Thursday, January 3, 2013

Drunk Driving in American Cities

I got plenty of feedback on the National Portrait of Drunk Driving asking for a per capita look so some real numbers and ranks could be affixed to known places (rather than within intentionally apolitical hex zones).  So here are the 25 biggest (most populous, anyways) cities in the United States ranked by proportion...
Find a city of interest and track its ups and downs across the *sorted lists.

This graph sort-of uses population as a proxy for the amount of driving that occurs overall.  But because population doesn't correspond perfectly with driviness, what you get is a more nuanced characteristic of a city.  Some really populous cities have a low rate of fatal crashes and there are lots of factors that could go into that, like the availability of public transportation, the walkability of the city, the general speed of road traffic, or some nature of the road infrastructure itself.  And other stuff.
But because this list compares deadly crashes to the raw population of a place, a little more about a city's characteristics might arise and others can speculate as to what those may be.

When a fatal traffic incident occurs, it's characteristics, including the nature of the involvement of intoxication, are collected by FARS.  For this chart any instance of intoxication among those involved was considered.

Why the tangled mess?
That's the good stuff.  Characterizing the general crisscrossiness between columns helps to interpret the relationship between a city's population and the traffic fatalities that happen there.  For example, on the whole, very large cities tend to have a reduced per capita risk of traffic fatality.  I might also assume that the ordering of per capita crashes would correspond pretty tightly with per capita drunk crashes -but several cities buck that prediction.  So find a city of interest and track it through the lists to see how it travels.  Here are some isolated examples...

Denver ranks 23 in terms of population, but comparatively high among that set when it comes to per capita deadly crashes, even higher when it comes to per capita deadly crashes involving intoxication, and right at the top of the list when it comes to the overall proportion of deadly crashes that involved intoxication.

Memphis has a smaller population but a comparatively high rate of deadly crashes.  This overall rate of deadly crashes relative to population is so high that it makes the rate of intoxication involvement look tiny -even though it is relatively commensurate with the population.
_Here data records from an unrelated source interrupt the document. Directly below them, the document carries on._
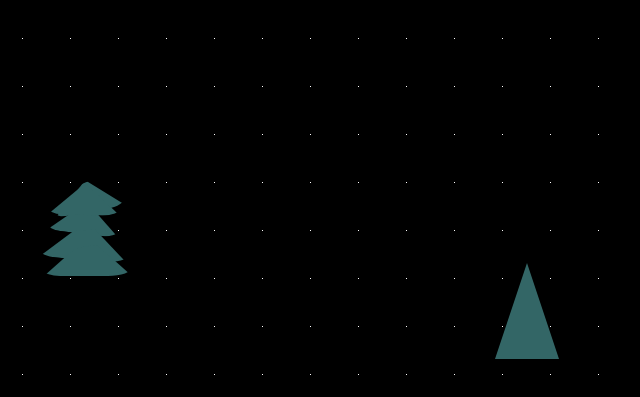
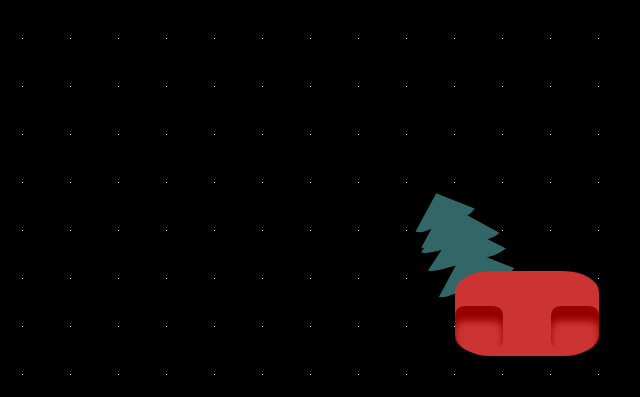
Before and after one commit to bavilari93/chritmas, a plain HTML site: page index.html in a window 1280 px wide. Shown: the part 41-438 px from the top of the page, without its empty margins (113-753 px from the left). Drawn offline with Linux system fonts and the light colour scheme.

Commit message:
car lights

```diff
--- a/style.scss
+++ b/style.scss
@@ -8,7 +8,7 @@
 $bg-color: #000;
 $dot-color: #fff;
 $tree: #336666;
-$car: cc3333;
+$car: #cc3333;
 $car-shadow:#990000;
 
 // Dimensions
@@ -18,14 +18,13 @@ $dot-space: 22px;
 //branches
 @mixin branch() {
     content: '';
-    position: absolute;
+    position: relative;
     border: {
         bottom: solid 2rem $tree;
         right: solid 2.3rem transparent;
         left: solid 2.3rem transparent;
         radius: 90% 0% 30% 20%;
     }
-
 }
 
 // Dimensions
@@ -50,46 +49,64 @@ body {
 }
 
 .tree {
-    border: {
-        bottom: solid 6rem $tree;
-        right: solid 2rem transparent;
-        left: solid 2rem transparent;
-    }
+	transform: rotate(-20deg);
+	margin:{
+		top:3rem;
+		left:-10.8rem;
+	}
+
     &:before {
         @include branch;
-        top: 13.8rem;
-        left: 10.3rem;
+        top: 11.5rem;
         transform: rotate(-10deg);
     }
 
     &:after {
         @include branch;
-        top: 14rem;
-        left: 10.1rem;
+        top:4.8rem;
         transform: rotate(2deg);
     }
 
     >* {
         @include branch;
-        top: 14.3rem;
-        left: 10.1rem;
+        top: 12.2rem;
     }
 }
 
 .branch-1 {
-    margin-top: .9rem;
+    margin-top: -.2rem;
     transform: rotate(7deg);
 }
 
 .branch-2 {
     width: 1rem;
-    margin-top: 2.5rem;
-    margin-left: -.5rem;
+    margin-top: -.9rem;
     transform: rotate(5deg);
 }
 
 .branch-3 {
     width: 1rem;
-    margin-top: 3.5rem;
-    margin-left: -.3rem;
+    margin-top: -.4rem;
 }
+
+.car{
+	background:$car;
+	height:5.3rem;
+	width:9rem;
+	position: absolute;
+	margin-top:19.5rem;
+	border-radius:25%;
+	&:before, &:after{
+		content:'';
+		position: absolute;
+		width:3rem;
+		height: 2.7rem;
+		border-radius:20%;
+		margin-top:2.2rem;
+		box-shadow:inset 0px 15px 7px $car-shadow;
+	}
+	&:after{
+		margin-left:6rem;
+	}
+
+}
```
Also changed, not shown: style.css, 1 other file.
New York has a massive population.  But given that population it's a comparatively safe place to drive and scores angelically when it comes to drunk driving.  Why? Maybe a generally low rate of vehicle ownership, a popular public transportation system, slower traffic, etc.  Also maybe New Yorkers are just really careful, super swell folks who keep their hands at 10 and 2 and don't drive angry.

Detroit's rate of deadly crashes involving intoxication runs in the middle of the pack, but the per capita rate of deadly crashes (drunk and sober) are comparatively high. The signature of this disparity might indicate cities with a large suburban to urban population ratio, as pointed out by Henry Grabar at the Atlantic Cities (disparity between city resident population and amount of commuting traffic).

Forget about the 25 biggest cities, how about overall?
Ok.  Here are the lists of the best and worst cities when it comes to the rate of deadly crashes that involved intoxication, over a decade of data...

(update: I noticed this list, while correct in percentage scores, was out of order.  It is now in order)
Lowest rate

13.6% Birmingham, Alabama
13.7% Coral Springs, Florida
14.7% Memphis, Tennessee
14.8% Miramar, Florida
15.4% Provo, Utah
16.3% New York, New York
16.7% Surprise, Arizona
16.7% Hialeah, Florida
17.7% Salt Lake City, Utah
18.3% Miami Gardens, Florida

Highest rate
55.8% Stamford, Connecticut
55.6% Flint, Michigan
54.6% Bellevue, Washington
54.2% Denver, Colorado
54.2% Santa Maria, California
54.1% Colorado Springs, Colorado
52.6% Green Bay, Wisconsin
52.5% Billings, Montana
52.5% Lakewood, Colorado
52.3% Madison, Wisconsin

The areas used to sum up the incidents falling within are the same as the chart above, coming from the U.S. Census bureau's set of "place" boundaries. The list itself comes from the wikipedia's ranking of the 285 biggest cities in the U.S. And of course the traffic data comes from FARS coordinates and intoxication flags from 2001 through 2010.

Show me a map
Here is a more politically agnostic view of the data, spread out across the country within a generic equal-area hexagon mesh.  The number of fatal crashes (symbol size) and their rate involving intoxication (color) show the dispersion, and DD proclivity of places.  You can read more than you may care to about this map's methodology here.

Caveats (updated here 1/9/13)
This intoxication flag considers alcohol alone, based on blood alcohol tests provided in the reports.  A BAC of 0.01 or greater by anybody involved in the fatality, not necessarily just the driver, is considered for the 2001-2007 years in this analysis.  2008, 09, and 10 limit that element only to drivers.

Here's the FARS Analytical Reference Guide:
and specifics about the interpretation of the drunk driving data element:

1 comment:

  1. Bruce Segal posted this update using car ownership rather than population as a normalizer, which is a better metric. Here's his slide: